**The task**
Word for word, repeat everything in the records below except the pictures.

### Given records ###

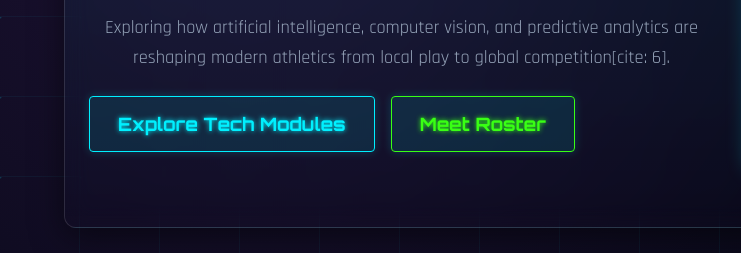
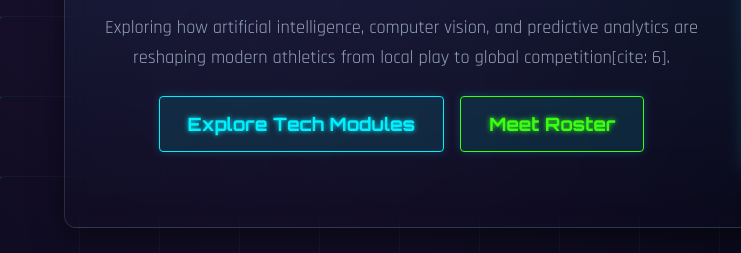
Before and after one commit to kyamoore/sprintassignment, a plain HTML site: page index.html in a window 1280 px wide. Shown: the part 383-636 px from the top of the page, 0-741 px from the left. Drawn offline with Linux system fonts and the light colour scheme.

```diff
--- a/index.html
+++ b/index.html
@@ -151,10 +151,10 @@
         <div class="hero-content">
           <h1>Next-Gen Athletic Intelligence</h1>
           <p style="color: var(--text-muted); margin-bottom: 1.5rem;">Exploring how artificial intelligence, computer vision, and predictive analytics are reshaping modern athletics from local play to global competition[cite: 6].</p>
-          <div style="display: flex; gap: 1rem; flex-wrap: wrap;">
-            <a href="info.html" class="btn-hud">Explore Tech Modules</a>
-            <a href="about.html" class="btn-hud btn-green">Meet Roster</a>
-          </div>
+          <div style="display: flex; gap: 1rem; flex-wrap: wrap; justify-content: center; align-items: center;">
+  <a href="info.html" class="btn-hud">Explore Tech Modules</a>
+  <a href="about.html" class="btn-hud btn-green">Meet Roster</a>
+</div>
         </div>
         <div class="hero-image-wrapper">
           <img src="aisport.png" alt="AI Neural Network in Sports" class="hero-hud-img">
```
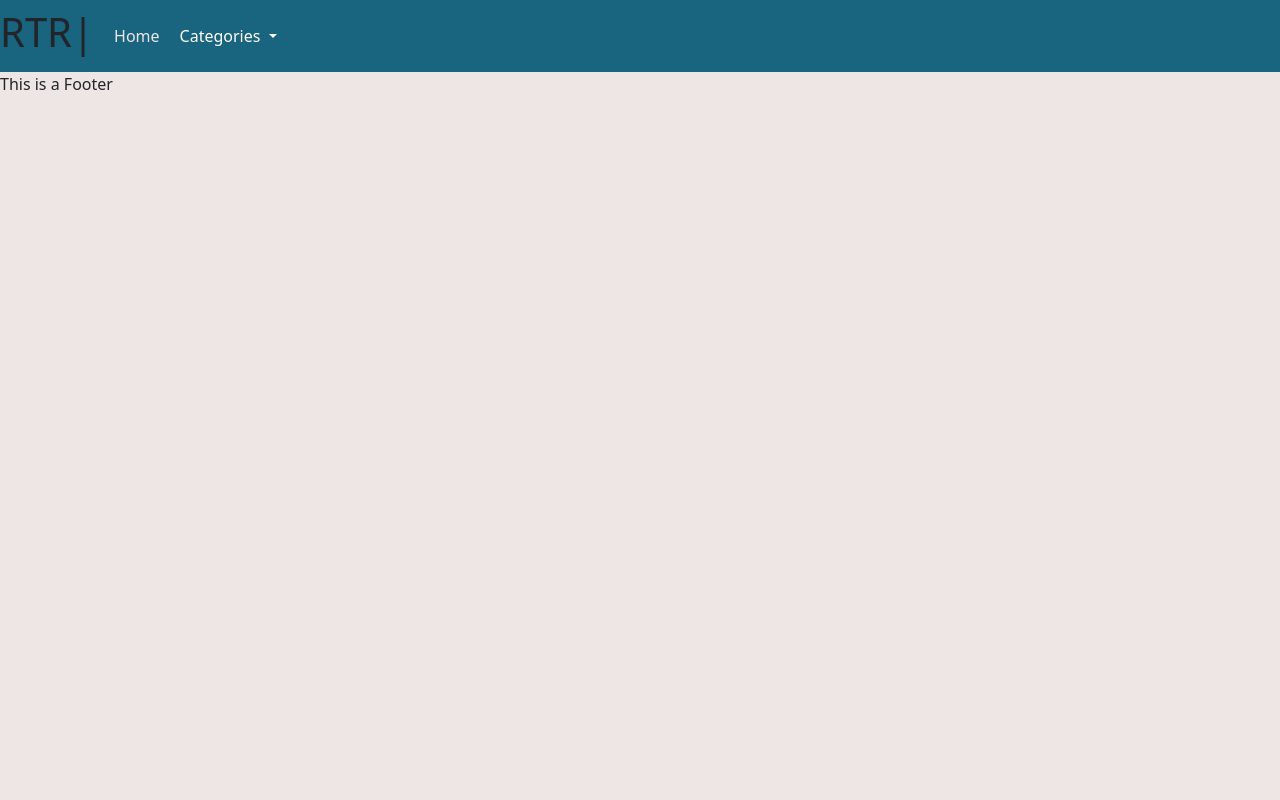
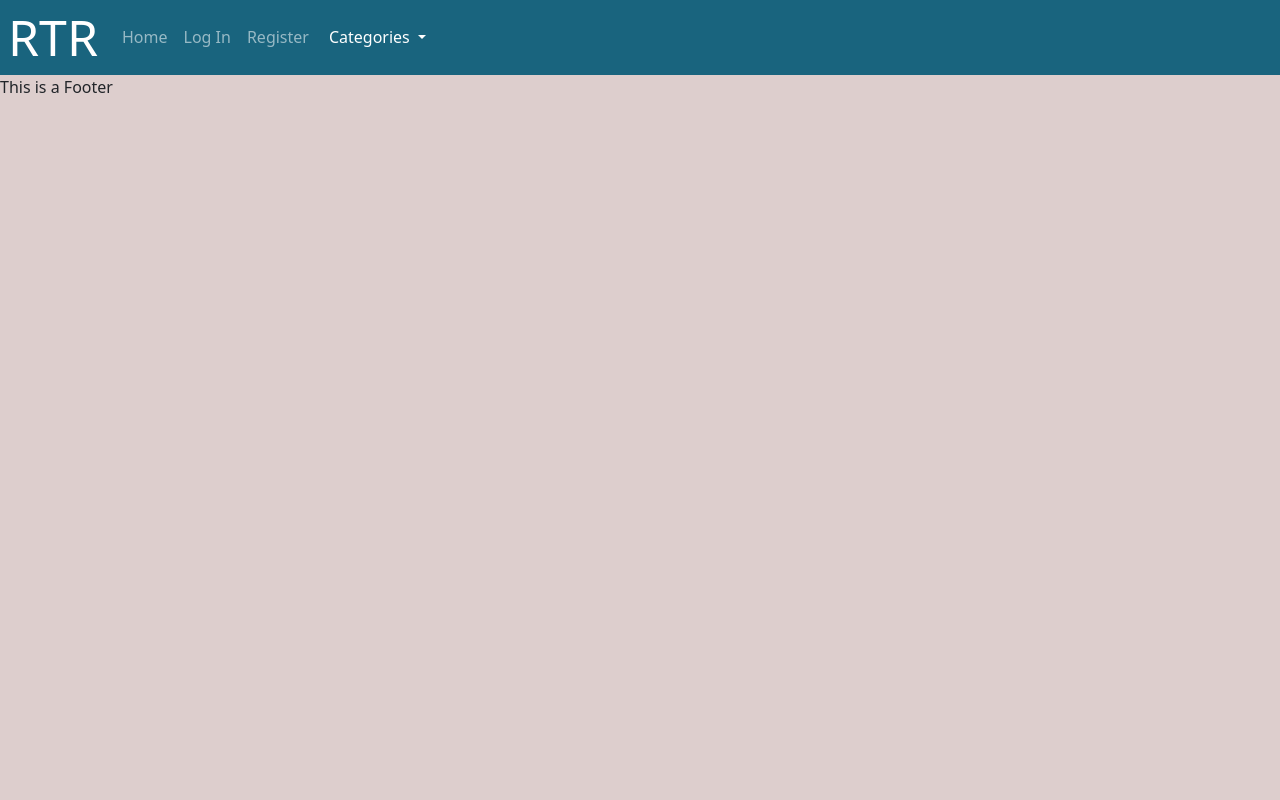
Before and after one commit to Enquil/enquil-project4, a Django app: page / in a window 1280 px wide. Run offline with Django 3.2, Linux system fonts and the light colour scheme; data that the repository does not hold is empty.

Commit message:
style postcards, finish up nav

```diff
--- a/static/css/base.css
+++ b/static/css/base.css
@@ -1,12 +1,24 @@
 html, body {
-    background-color: #eee5e5;
+    background-color: #ddcecd;
     height: 100%;
+}
+
+a {
+    text-decoration: none;
 }
 
 /*------------------------- Navbar -------------------------*/
 
 nav {
     background-color: #19647e;
+}
+
+.navbar {
+    padding: 0;
+}
+
+.btn {
+    border-radius: 0;
 }
 
 .nav-color {
@@ -21,7 +33,6 @@ nav {
 
 .nav-link {
     color: #eee5e5;
-    border-radius: 4px;
 }
 
 .nav-link:hover {
@@ -29,10 +40,26 @@ nav {
 }
 
 
-.dropdown-adjust {
+.dropdown-menu {
     padding: 0;
+    margin: 0;
+    border: none;
 }
 
 .categories {
     background-color: #37392e;
 }
+
+.navbar-toggler {
+    margin-right: 20px;
+}
+
+/*------------------------- Posts -------------------------*/
+
+.post-card {
+    background-color: #eee5e5;
+}
+
+.brand {
+    font-size: 50px;
+}
--- a/templates/base.html
+++ b/templates/base.html
@@ -21,33 +21,48 @@
 </head>
 
 <body>
-    <nav class="navbar navbar-expand-md">
-        <h1>RTR<span>|</span></h1>
-        <div class="container-fluid">
-            <div class="collapse navbar-collapse" id="navbarList">
-                <!-- Common elements navlist -->
-                <ul class="navbar-nav me-auto mb-2 mb-lg-0">
-                    <li class="nav-item"><a class="nav-link active" aria-current="page" href="{% url 'index' %}">Home</a></li>
+                    <!-- Navbar -->
+    <nav class="navbar navbar-dark navbar-expand-md">
+                    <!-- Navbar brand -->
+        <a class="ms-2" href="{% url 'index' %}"><span class="navbar-brand brand">RTR</span></a>
+
+                    <!-- Nav burger for smaller screens -->
+        <button class="navbar-toggler" data-bs-toggle="collapse" data-bs-target="#navbar">
+            <span class="navbar-toggler-icon"></span>
+        </button>
+
+                    <!-- Navbar content, collapses for smaller screens -->
+        <div class="navbar-collapse collapse" id="navbar">
+
+                    <!-- Links -->
+            <ul class="navbar-nav me-auto mb-lg-0">
+                <li class="nav-item"><a class="ps-2 nav-link" aria-current="page" href="{% url 'index' %}">Home</a></li>
+                {% if user.is_authenticated %}
+                <li class="nav-item"><a class="ps-2 nav-link" aria-current="page" href="{% url 'account_logout' %}">Log Out</a></li>
+                {% else %}
+                <li class="nav-item"><a class="nav-link" aria-current="page" href="{% url 'account_logout' %}">Log In</a></li>
+                <li class="nav-item"><a class="nav-link" aria-current="page" href="{% url 'account_signup' %}">Register</a></li>
+                {% endif %}
+                    <!-- Collapsible Category Menu -->
                 <div class="dropdown">
                     <li class="btn btn-secondary dropdown-toggle nav-color" type="button" id="dropdownMenuButton1" data-bs-toggle="dropdown" aria-expanded="false">
                     Categories
                     </li>
-                        <ul class="dropdown-menu dropdown-adjust" aria-labelledby="dropdownMenuButton1">
-                            <li class="nav-item categories"><a class="nav-link" href="{% url 'index' %}">All Categories</a></li>
-                            <li class="nav-item  categories"><a class="nav-link" href="">Business</a></li>
-                            <li class="nav-item  categories"><a class="nav-link" href="">Art/Entertainment</a></li>
-                            <li class="nav-item  categories"><a class="nav-link" href="">Finance/Economics</a></li>
-                            <li class="nav-item  categories"><a class="nav-link" href="">Politics</a></li>
-                            <li class="nav-item  categories"><a class="nav-link" href="">Sciences</a></li>
-                            <li class="nav-item  categories"><a class="nav-link" href="">Opinions</a></li>
-                            <li class="nav-item  categories"><a class="nav-link" href="">Ships and Giggles</a></li>
+                    <ul class="dropdown-menu" style="margin: 0;" aria-labelledby="dropdownMenuButton1">
+                        <li class="ps-3 nav-item categories"><a class="nav-link" href="{% url 'index' %}">All Categories</a></li>
+                        <li class="ps-3 nav-item  categories"><a class="nav-link" href="">Business</a></li>
+                        <li class="ps-3 nav-item  categories"><a class="nav-link" href="">Art/Entertainment</a></li>
+                        <li class="ps-3 nav-item  categories"><a class="nav-link" href="">Finance/Economics</a></li>
+                        <li class="ps-3 nav-item  categories"><a class="nav-link" href="">Politics</a></li>
+                        <li class="ps-3 nav-item  categories"><a class="nav-link" href="">Sciences</a></li>
+                        <li class="ps-3 nav-item  categories"><a class="nav-link" href="">Opinions</a></li>
+                        <li class="ps-3 nav-item  categories"><a class="nav-link" href="">Ships and Giggles</a></li>
                     </ul>
-
                 </div>
             </ul>
         </div>
-        </div>
     </nav>
+
     {% block content %}
 
     {% endblock content %}
--- a/templates/index.html
+++ b/templates/index.html
@@ -9,10 +9,15 @@
             <div class="col-md-3">
             </div>
             <div class="col-md-6 text-center">
-                {% for post in post_list %}
-                <img style="width: 350px; height: auto;" src=" {{ post.featured_image.url }}">
-                <p>{{ post.content | safe }}</p>
-                {% endfor %}
+                    {% for post in post_list %}
+                    <div class="post-card my-3">
+                        <h2>{{ post.title }}</h2>
+                        <img style="width: 350px; height: auto;" src=" {{ post.featured_image.url }}">
+                        <h4>By: {{ post.author | safe }}</h4>
+                        <p class="m-0 p-3">{{ post.excerpt | safe }}</p>
+                        <p class="m-0"><a href="{{ post.link}}"><a></p>
+                    </div>
+                    {% endfor %}
             </div>
             <div class="col-md-3">
             </div>
```
Lines whose indentation alone changed are shown as unchanged.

###

**Written answer**
Before and after one commit to kyamoore/sprintassignment, a plain HTML site: page index.html in a window 1280 px wide. Shown: the part 383-636 px from the top of the page, 0-741 px from the left. Drawn offline with Linux system fonts and the light colour scheme.

```diff
--- a/index.html
+++ b/index.html
@@ -151,10 +151,10 @@
         <div class="hero-content">
           <h1>Next-Gen Athletic Intelligence</h1>
           <p style="color: var(--text-muted); margin-bottom: 1.5rem;">Exploring how artificial intelligence, computer vision, and predictive analytics are reshaping modern athletics from local play to global competition[cite: 6].</p>
-          <div style="display: flex; gap: 1rem; flex-wrap: wrap;">
-            <a href="info.html" class="btn-hud">Explore Tech Modules</a>
-            <a href="about.html" class="btn-hud btn-green">Meet Roster</a>
-          </div>
+          <div style="display: flex; gap: 1rem; flex-wrap: wrap; justify-content: center; align-items: center;">
+  <a href="info.html" class="btn-hud">Explore Tech Modules</a>
+  <a href="about.html" class="btn-hud btn-green">Meet Roster</a>
+</div>
         </div>
         <div class="hero-image-wrapper">
           <img src="aisport.png" alt="AI Neural Network in Sports" class="hero-hud-img">
```
Before and after one commit to Enquil/enquil-project4, a Django app: page / in a window 1280 px wide. Run offline with Django 3.2, Linux system fonts and the light colour scheme; data that the repository does not hold is empty.

Commit message:
style postcards, finish up nav

```diff
--- a/static/css/base.css
+++ b/static/css/base.css
@@ -1,12 +1,24 @@
 html, body {
-    background-color: #eee5e5;
+    background-color: #ddcecd;
     height: 100%;
+}
+
+a {
+    text-decoration: none;
 }
 
 /*------------------------- Navbar -------------------------*/
 
 nav {
     background-color: #19647e;
+}
+
+.navbar {
+    padding: 0;
+}
+
+.btn {
+    border-radius: 0;
 }
 
 .nav-color {
@@ -21,7 +33,6 @@ nav {
 
 .nav-link {
     color: #eee5e5;
-    border-radius: 4px;
 }
 
 .nav-link:hover {
@@ -29,10 +40,26 @@ nav {
 }
 
 
-.dropdown-adjust {
+.dropdown-menu {
     padding: 0;
+    margin: 0;
+    border: none;
 }
 
 .categories {
     background-color: #37392e;
 }
+
+.navbar-toggler {
+    margin-right: 20px;
+}
+
+/*------------------------- Posts -------------------------*/
+
+.post-card {
+    background-color: #eee5e5;
+}
+
+.brand {
+    font-size: 50px;
+}
--- a/templates/base.html
+++ b/templates/base.html
@@ -21,33 +21,48 @@
 </head>
 
 <body>
-    <nav class="navbar navbar-expand-md">
-        <h1>RTR<span>|</span></h1>
-        <div class="container-fluid">
-            <div class="collapse navbar-collapse" id="navbarList">
-                <!-- Common elements navlist -->
-                <ul class="navbar-nav me-auto mb-2 mb-lg-0">
-                    <li class="nav-item"><a class="nav-link active" aria-current="page" href="{% url 'index' %}">Home</a></li>
+                    <!-- Navbar -->
+    <nav class="navbar navbar-dark navbar-expand-md">
+                    <!-- Navbar brand -->
+        <a class="ms-2" href="{% url 'index' %}"><span class="navbar-brand brand">RTR</span></a>
+
+                    <!-- Nav burger for smaller screens -->
+        <button class="navbar-toggler" data-bs-toggle="collapse" data-bs-target="#navbar">
+            <span class="navbar-toggler-icon"></span>
+        </button>
+
+                    <!-- Navbar content, collapses for smaller screens -->
+        <div class="navbar-collapse collapse" id="navbar">
+
+                    <!-- Links -->
+            <ul class="navbar-nav me-auto mb-lg-0">
+                <li class="nav-item"><a class="ps-2 nav-link" aria-current="page" href="{% url 'index' %}">Home</a></li>
+                {% if user.is_authenticated %}
+                <li class="nav-item"><a class="ps-2 nav-link" aria-current="page" href="{% url 'account_logout' %}">Log Out</a></li>
+                {% else %}
+                <li class="nav-item"><a class="nav-link" aria-current="page" href="{% url 'account_logout' %}">Log In</a></li>
+                <li class="nav-item"><a class="nav-link" aria-current="page" href="{% url 'account_signup' %}">Register</a></li>
+                {% endif %}
+                    <!-- Collapsible Category Menu -->
                 <div class="dropdown">
                     <li class="btn btn-secondary dropdown-toggle nav-color" type="button" id="dropdownMenuButton1" data-bs-toggle="dropdown" aria-expanded="false">
                     Categories
                     </li>
-                        <ul class="dropdown-menu dropdown-adjust" aria-labelledby="dropdownMenuButton1">
-                            <li class="nav-item categories"><a class="nav-link" href="{% url 'index' %}">All Categories</a></li>
-                            <li class="nav-item  categories"><a class="nav-link" href="">Business</a></li>
-                            <li class="nav-item  categories"><a class="nav-link" href="">Art/Entertainment</a></li>
-                            <li class="nav-item  categories"><a class="nav-link" href="">Finance/Economics</a></li>
-                            <li class="nav-item  categories"><a class="nav-link" href="">Politics</a></li>
-                            <li class="nav-item  categories"><a class="nav-link" href="">Sciences</a></li>
-                            <li class="nav-item  categories"><a class="nav-link" href="">Opinions</a></li>
-                            <li class="nav-item  categories"><a class="nav-link" href="">Ships and Giggles</a></li>
+                    <ul class="dropdown-menu" style="margin: 0;" aria-labelledby="dropdownMenuButton1">
+                        <li class="ps-3 nav-item categories"><a class="nav-link" href="{% url 'index' %}">All Categories</a></li>
+                        <li class="ps-3 nav-item  categories"><a class="nav-link" href="">Business</a></li>
+                        <li class="ps-3 nav-item  categories"><a class="nav-link" href="">Art/Entertainment</a></li>
+                        <li class="ps-3 nav-item  categories"><a class="nav-link" href="">Finance/Economics</a></li>
+                        <li class="ps-3 nav-item  categories"><a class="nav-link" href="">Politics</a></li>
+                        <li class="ps-3 nav-item  categories"><a class="nav-link" href="">Sciences</a></li>
+                        <li class="ps-3 nav-item  categories"><a class="nav-link" href="">Opinions</a></li>
+                        <li class="ps-3 nav-item  categories"><a class="nav-link" href="">Ships and Giggles</a></li>
                     </ul>
-
                 </div>
             </ul>
         </div>
-        </div>
     </nav>
+
     {% block content %}
 
     {% endblock content %}
--- a/templates/index.html
+++ b/templates/index.html
@@ -9,10 +9,15 @@
             <div class="col-md-3">
             </div>
             <div class="col-md-6 text-center">
-                {% for post in post_list %}
-                <img style="width: 350px; height: auto;" src=" {{ post.featured_image.url }}">
-                <p>{{ post.content | safe }}</p>
-                {% endfor %}
+                    {% for post in post_list %}
+                    <div class="post-card my-3">
+                        <h2>{{ post.title }}</h2>
+                        <img style="width: 350px; height: auto;" src=" {{ post.featured_image.url }}">
+                        <h4>By: {{ post.author | safe }}</h4>
+                        <p class="m-0 p-3">{{ post.excerpt | safe }}</p>
+                        <p class="m-0"><a href="{{ post.link}}"><a></p>
+                    </div>
+                    {% endfor %}
             </div>
             <div class="col-md-3">
             </div>
```
Lines whose indentation alone changed are shown as unchanged.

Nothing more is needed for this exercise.